AN “us versus them” mentality is a basic part of our brain structure. The more stressed we are, the more we will tend to employ these categorical distinctions unconsciously.
In Western cultures, knowledge is considered to be very important. It is viewed as an indispensable sign of competence, especially in levels of society above blue collar working class (which probably explains why I find blue collar types much more companionable).
Unfortunately, what happens when people encounter some phenomenon that they don’t fully understand, instead of slowing down and giving it their full attention, they speed up, wanting to cover themselves with a sense of competence, by asserting what they think they “know” about it. This is likely done in a state of extreme stress, with the threat of ‘failure’ (in terms of not knowing) hanging over one’s head. The effect is a form of psychological abuse, whereby a person is fit into a particular category of identity and deemed to have certain attitudes and dispositions that they can’t remember ever having expressed. If enough people hold that the category of identity has some independent meaning that determines the thinking of the individual, the subject can start to feel as if they’re going mad. Their own experiences have little in common with projected notion of who they are. It’s the individual versus mob mentality.

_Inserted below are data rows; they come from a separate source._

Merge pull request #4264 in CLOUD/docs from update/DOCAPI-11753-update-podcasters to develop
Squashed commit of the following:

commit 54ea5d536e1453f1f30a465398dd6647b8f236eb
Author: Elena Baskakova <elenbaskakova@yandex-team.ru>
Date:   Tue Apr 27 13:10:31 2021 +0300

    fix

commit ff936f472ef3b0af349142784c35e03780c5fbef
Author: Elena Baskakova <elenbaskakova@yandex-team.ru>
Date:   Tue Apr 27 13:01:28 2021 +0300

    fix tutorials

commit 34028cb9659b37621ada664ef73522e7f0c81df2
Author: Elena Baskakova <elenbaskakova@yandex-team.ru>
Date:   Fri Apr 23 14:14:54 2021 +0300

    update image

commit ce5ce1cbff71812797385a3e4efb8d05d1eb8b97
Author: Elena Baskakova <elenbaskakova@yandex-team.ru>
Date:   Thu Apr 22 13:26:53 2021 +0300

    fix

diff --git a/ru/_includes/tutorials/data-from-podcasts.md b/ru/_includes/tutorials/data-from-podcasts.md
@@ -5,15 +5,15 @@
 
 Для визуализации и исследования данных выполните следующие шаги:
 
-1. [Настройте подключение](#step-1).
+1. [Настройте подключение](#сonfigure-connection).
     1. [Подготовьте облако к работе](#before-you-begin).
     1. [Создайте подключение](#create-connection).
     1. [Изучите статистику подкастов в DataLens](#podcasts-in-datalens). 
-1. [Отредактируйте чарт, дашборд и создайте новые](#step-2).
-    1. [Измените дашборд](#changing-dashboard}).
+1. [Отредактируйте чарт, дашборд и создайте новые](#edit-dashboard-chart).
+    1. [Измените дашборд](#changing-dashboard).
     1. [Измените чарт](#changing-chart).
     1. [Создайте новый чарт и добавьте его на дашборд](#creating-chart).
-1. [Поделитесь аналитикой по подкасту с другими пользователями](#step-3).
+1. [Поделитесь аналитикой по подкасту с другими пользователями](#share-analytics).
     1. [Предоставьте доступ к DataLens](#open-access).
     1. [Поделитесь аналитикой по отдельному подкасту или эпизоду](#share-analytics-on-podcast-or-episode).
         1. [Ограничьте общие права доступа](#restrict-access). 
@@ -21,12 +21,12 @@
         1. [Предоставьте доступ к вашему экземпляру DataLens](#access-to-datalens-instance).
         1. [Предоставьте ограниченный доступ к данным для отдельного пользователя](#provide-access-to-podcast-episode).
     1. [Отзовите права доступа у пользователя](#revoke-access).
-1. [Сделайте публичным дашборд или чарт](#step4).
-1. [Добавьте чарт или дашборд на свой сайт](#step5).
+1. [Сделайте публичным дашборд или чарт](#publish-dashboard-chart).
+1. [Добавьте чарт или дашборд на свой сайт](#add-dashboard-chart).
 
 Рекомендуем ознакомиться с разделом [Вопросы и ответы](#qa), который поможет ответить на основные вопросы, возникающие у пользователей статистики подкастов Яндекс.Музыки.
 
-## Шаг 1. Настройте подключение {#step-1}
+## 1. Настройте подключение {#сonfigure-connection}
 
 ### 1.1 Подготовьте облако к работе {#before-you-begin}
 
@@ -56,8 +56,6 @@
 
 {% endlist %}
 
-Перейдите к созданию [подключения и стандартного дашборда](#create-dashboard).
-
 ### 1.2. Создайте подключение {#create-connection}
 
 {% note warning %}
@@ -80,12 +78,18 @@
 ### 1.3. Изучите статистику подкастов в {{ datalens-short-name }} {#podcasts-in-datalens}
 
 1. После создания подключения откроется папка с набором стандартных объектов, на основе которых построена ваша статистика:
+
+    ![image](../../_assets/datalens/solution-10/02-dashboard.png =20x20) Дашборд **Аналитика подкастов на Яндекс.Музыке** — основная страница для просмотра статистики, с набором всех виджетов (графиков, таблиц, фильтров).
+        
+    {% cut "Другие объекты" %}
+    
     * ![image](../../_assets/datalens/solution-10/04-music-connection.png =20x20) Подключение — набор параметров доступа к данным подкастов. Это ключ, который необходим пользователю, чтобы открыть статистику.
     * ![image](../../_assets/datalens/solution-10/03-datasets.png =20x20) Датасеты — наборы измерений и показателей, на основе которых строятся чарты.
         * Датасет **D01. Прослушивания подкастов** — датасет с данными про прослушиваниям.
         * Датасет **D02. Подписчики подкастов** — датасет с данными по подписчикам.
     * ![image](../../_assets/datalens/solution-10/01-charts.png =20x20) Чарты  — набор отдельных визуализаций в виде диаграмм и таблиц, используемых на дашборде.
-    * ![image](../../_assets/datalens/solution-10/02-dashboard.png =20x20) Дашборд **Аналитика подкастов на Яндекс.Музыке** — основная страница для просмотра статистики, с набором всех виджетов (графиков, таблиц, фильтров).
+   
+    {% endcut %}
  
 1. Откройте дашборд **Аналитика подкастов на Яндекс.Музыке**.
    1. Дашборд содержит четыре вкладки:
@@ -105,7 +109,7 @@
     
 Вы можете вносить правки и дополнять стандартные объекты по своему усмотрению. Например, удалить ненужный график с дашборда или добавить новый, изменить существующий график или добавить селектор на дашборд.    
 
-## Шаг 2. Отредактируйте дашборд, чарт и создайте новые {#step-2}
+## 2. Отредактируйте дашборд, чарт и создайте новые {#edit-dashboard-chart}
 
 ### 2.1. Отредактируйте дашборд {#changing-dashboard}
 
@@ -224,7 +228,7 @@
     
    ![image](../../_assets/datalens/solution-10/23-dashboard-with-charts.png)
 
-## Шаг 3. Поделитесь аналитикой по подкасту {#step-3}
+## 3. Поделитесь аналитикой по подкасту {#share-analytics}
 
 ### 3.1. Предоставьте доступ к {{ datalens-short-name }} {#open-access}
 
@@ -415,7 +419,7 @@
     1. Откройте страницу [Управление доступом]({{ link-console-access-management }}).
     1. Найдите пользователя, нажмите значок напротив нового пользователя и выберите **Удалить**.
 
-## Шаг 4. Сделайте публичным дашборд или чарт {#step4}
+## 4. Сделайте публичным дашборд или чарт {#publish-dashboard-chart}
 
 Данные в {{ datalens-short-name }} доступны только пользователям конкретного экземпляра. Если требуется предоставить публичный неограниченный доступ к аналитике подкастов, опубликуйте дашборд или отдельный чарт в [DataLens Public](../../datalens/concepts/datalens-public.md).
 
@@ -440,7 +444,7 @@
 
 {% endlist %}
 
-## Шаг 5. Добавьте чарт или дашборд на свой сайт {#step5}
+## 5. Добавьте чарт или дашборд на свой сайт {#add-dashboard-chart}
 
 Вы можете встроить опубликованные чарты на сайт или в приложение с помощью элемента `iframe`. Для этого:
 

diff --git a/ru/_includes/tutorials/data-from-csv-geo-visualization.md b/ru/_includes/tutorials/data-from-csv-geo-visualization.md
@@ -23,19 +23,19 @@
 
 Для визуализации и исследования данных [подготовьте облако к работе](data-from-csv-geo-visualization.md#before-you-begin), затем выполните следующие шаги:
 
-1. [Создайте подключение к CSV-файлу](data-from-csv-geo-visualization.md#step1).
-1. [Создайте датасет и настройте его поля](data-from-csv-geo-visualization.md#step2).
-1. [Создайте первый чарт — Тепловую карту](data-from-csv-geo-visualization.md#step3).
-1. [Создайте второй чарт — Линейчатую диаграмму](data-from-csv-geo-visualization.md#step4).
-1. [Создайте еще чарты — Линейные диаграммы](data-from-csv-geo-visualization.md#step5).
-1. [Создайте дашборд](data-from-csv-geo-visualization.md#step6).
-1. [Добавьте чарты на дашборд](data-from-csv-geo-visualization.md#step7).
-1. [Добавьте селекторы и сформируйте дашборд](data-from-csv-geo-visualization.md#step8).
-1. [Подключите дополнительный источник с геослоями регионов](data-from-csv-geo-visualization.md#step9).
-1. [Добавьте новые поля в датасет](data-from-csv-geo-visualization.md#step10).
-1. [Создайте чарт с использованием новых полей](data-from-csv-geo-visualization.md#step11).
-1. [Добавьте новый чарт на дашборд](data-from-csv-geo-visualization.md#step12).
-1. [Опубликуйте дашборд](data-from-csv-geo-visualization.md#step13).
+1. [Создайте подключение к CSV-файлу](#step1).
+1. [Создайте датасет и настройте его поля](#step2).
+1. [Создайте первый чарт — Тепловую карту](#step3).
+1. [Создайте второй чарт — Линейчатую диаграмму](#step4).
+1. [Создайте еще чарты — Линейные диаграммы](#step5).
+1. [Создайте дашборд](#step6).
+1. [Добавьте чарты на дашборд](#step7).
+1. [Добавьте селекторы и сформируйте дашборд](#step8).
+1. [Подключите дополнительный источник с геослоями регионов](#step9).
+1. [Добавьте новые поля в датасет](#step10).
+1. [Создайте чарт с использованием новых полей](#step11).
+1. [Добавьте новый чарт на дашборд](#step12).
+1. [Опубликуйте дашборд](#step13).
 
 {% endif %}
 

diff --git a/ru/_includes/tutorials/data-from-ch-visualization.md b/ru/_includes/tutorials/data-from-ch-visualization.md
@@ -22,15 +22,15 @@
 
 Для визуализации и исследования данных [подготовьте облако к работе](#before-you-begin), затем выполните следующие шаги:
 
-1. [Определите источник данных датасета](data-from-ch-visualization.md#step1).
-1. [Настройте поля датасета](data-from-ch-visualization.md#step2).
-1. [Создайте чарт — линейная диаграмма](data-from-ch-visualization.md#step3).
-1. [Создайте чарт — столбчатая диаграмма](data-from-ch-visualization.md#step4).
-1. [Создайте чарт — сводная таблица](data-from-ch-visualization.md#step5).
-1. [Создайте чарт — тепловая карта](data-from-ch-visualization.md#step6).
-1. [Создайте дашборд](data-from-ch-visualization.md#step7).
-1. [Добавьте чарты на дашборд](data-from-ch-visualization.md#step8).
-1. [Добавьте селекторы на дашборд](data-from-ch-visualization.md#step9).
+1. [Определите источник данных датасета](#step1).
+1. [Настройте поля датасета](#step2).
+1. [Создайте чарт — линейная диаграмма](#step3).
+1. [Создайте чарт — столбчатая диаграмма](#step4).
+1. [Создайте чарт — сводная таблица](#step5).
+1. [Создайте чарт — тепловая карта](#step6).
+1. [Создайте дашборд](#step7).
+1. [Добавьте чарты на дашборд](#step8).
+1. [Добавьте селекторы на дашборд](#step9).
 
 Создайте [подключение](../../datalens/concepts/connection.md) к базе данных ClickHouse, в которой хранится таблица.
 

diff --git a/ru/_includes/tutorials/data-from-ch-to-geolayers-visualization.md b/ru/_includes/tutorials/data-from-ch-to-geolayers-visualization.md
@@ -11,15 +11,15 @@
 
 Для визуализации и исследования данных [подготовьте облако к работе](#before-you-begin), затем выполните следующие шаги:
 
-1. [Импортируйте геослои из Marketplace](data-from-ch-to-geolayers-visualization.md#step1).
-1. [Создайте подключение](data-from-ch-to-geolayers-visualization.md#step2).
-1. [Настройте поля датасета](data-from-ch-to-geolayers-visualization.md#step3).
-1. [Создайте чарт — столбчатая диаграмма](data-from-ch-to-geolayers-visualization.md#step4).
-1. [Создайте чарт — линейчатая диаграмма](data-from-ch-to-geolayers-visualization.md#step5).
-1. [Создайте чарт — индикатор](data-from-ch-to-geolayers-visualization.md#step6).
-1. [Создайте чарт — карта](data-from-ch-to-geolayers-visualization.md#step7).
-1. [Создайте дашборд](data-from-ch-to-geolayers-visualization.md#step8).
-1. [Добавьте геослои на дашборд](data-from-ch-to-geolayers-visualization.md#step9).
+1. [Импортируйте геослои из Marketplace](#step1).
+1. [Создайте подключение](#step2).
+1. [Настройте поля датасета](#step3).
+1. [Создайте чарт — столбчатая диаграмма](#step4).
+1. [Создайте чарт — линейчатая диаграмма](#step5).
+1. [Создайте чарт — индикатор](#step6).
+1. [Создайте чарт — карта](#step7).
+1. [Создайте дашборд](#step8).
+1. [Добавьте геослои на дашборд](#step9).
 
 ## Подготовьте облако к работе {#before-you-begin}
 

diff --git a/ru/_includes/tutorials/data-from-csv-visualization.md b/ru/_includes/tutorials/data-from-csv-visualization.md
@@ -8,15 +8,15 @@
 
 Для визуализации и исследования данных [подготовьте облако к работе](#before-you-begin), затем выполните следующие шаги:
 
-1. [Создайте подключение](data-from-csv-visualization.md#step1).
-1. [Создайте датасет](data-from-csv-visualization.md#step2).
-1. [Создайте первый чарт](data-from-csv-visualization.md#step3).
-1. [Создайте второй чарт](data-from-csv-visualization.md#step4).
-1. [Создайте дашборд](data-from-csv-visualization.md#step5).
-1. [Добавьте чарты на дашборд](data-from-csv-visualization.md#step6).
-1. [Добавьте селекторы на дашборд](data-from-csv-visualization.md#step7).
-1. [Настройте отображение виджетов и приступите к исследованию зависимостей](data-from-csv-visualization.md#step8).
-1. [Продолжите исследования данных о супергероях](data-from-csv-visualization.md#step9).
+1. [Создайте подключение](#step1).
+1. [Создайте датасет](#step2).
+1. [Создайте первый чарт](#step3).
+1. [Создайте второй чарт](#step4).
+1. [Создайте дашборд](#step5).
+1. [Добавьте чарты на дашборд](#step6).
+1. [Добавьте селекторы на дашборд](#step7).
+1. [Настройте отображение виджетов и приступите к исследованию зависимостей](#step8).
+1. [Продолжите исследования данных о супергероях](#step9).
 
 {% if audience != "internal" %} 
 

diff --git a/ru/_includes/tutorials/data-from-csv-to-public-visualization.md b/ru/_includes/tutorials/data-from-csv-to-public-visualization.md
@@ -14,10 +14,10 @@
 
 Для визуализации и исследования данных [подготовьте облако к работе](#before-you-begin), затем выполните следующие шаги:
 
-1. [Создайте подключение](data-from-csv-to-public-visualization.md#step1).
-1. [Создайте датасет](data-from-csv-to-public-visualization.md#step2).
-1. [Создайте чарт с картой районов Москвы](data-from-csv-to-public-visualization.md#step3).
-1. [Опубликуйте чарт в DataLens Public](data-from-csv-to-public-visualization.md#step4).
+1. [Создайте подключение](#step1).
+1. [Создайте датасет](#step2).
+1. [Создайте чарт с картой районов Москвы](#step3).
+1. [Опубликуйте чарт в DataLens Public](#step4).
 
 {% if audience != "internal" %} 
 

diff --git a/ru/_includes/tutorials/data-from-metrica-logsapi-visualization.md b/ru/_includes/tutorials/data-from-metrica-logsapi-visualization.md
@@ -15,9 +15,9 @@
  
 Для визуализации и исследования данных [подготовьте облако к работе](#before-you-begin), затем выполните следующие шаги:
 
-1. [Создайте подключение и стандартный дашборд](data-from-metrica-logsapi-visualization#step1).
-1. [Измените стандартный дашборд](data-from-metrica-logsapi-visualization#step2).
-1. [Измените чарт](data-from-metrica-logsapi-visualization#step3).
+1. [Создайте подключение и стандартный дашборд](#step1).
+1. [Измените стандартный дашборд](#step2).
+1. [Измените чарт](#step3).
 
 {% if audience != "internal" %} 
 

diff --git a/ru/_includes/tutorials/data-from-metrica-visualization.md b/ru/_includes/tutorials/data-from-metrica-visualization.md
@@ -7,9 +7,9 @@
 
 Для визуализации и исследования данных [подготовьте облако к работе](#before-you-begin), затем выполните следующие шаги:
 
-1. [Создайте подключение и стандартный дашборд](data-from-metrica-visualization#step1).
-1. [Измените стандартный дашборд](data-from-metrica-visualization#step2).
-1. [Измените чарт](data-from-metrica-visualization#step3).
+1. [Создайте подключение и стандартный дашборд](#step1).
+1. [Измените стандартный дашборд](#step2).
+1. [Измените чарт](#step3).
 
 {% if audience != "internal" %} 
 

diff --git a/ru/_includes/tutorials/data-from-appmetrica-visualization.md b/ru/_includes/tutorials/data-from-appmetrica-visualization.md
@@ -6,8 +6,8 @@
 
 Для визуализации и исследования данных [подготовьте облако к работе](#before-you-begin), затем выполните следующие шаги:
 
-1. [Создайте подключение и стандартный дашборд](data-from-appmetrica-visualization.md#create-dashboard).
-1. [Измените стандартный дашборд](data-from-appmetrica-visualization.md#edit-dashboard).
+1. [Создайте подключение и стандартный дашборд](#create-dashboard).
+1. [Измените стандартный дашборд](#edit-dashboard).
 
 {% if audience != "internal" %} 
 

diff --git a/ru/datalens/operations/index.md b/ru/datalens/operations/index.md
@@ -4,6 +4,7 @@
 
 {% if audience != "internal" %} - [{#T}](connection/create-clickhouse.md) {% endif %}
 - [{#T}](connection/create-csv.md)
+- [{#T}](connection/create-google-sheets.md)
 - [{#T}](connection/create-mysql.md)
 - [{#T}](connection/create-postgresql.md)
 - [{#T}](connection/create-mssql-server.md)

I have detected that pattern that when people are not listening carefully to what I am saying, but are instead drawing sketchy and categorical conclusions about ‘identities’, this is usually because they are in a state of stress because they fear being shown up for having a lack of knowledge in certain areas.
A state of stress leads to the imposition of a narrow and categorical identity. The one who does this does not intend to do any more or less than deal with a feeling of urgency and uncertainty, to make it depart. These sensations nonetheless guarantee that one will draw one’s conclusions in an “us versus them” way, rather than rationally and empirically.
You need to realise what is going on — that people are ‘thinking’ about you in a regressive way because your type of existence (or your words) makes them feel their knowledge is inadequate. They don’t like that feeling. They are trying to expel it by means of a primitive form of jiu jitsu. They’re trying to make things seem simpler than they are.
The experience of intellectual shamanism is remedial because it acclimatizes one to endure ‘nonknowledge’, neutral consciousness, or formlessness. One can learn to be at ease with not understanding everything — and that way, more information about the world can be obtained, with a minimisation of the use of narrow-minded defence mechanisms.